Give your faculty authors a boost: Host a TAA sponsored writing workshop at your institution

During the 2017-18 academic year, TAA will help sponsor a limited number of faculty writing workshops at universities and colleges across the country. TAA’s sponsorship covers the majority of the cost of bringing a presenter to your institution. The host institution is responsible for a fee of $1,650, which includes up to 75 TAA faculty memberships, available to faculty whether or not they attend the workshop. TAA provides an online institutional membership application process that makes joining TAA easy for both the institution and faculty. [Read more…]

5 Strategies for using social media to promote your writing
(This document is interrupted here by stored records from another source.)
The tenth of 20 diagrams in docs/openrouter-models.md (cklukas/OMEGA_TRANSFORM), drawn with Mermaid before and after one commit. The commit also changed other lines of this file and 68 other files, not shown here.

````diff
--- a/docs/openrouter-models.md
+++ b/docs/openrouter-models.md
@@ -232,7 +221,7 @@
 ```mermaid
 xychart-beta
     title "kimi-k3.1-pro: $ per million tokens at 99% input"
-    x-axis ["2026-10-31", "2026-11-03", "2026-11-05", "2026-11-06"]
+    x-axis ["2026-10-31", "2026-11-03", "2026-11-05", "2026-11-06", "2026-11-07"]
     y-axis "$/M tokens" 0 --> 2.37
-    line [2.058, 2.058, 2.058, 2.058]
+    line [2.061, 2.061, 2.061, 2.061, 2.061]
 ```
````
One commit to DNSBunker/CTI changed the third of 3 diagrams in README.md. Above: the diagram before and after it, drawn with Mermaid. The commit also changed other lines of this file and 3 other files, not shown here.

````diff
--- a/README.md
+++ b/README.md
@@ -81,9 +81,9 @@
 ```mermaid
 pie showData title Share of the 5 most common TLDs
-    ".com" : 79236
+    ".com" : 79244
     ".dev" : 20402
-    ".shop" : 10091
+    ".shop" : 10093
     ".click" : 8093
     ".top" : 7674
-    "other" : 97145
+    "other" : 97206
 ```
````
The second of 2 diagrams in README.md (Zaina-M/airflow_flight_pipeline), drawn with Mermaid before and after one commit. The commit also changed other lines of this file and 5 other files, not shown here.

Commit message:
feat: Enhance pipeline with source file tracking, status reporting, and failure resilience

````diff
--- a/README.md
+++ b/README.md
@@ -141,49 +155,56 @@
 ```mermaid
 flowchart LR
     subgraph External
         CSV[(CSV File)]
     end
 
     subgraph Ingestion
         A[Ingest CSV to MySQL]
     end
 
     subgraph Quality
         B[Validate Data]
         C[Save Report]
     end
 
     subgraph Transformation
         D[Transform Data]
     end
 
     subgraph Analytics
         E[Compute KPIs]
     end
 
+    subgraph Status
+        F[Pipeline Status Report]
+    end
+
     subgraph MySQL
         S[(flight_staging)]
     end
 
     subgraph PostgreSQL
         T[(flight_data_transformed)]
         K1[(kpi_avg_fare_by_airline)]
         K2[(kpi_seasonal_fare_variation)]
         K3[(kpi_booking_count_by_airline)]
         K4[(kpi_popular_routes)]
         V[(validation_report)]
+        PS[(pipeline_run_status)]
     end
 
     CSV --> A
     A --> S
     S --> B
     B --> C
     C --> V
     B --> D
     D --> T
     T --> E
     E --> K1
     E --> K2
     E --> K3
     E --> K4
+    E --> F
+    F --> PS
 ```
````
social networkThe purpose of using social media as an academic is to do more than spread the word, it is also a way to develop readers and relationships, said Janet Salmons, an independent researcher, writer and consultant with Vision2Lead, Inc., in a TAA webinar entitled, “Six Strategies for Using Social Media to Promote Your Writing.”

“What’s unique about the social media networking environment is the ability to find groups of people of like mind and interact with people and get their perspectives and engage with them because they are able to produce content as well,” she said.

Here are five strategies she highlights in the webinar: [Read more…]

The not-always-obvious ‘infrastructure’ of journal articles: Abstracts and textual linkages

Journal article infrastructureNot all who wander are lost. In fact, some who wander are not lost but just exploring the terrain. Yet, when I read a journal article, I do not want to wander and wonder where the work is headed. Partly because of my busy schedule and largely because I am seeking ideas, information and even inspiration, I want to know right away what the scholarly work is about. Scholars can guide readers along a smooth reading road by paying attention to the not-so-obvious infrastructure of typical journal articles and writing their submissions with this structure in mind. [Read more…]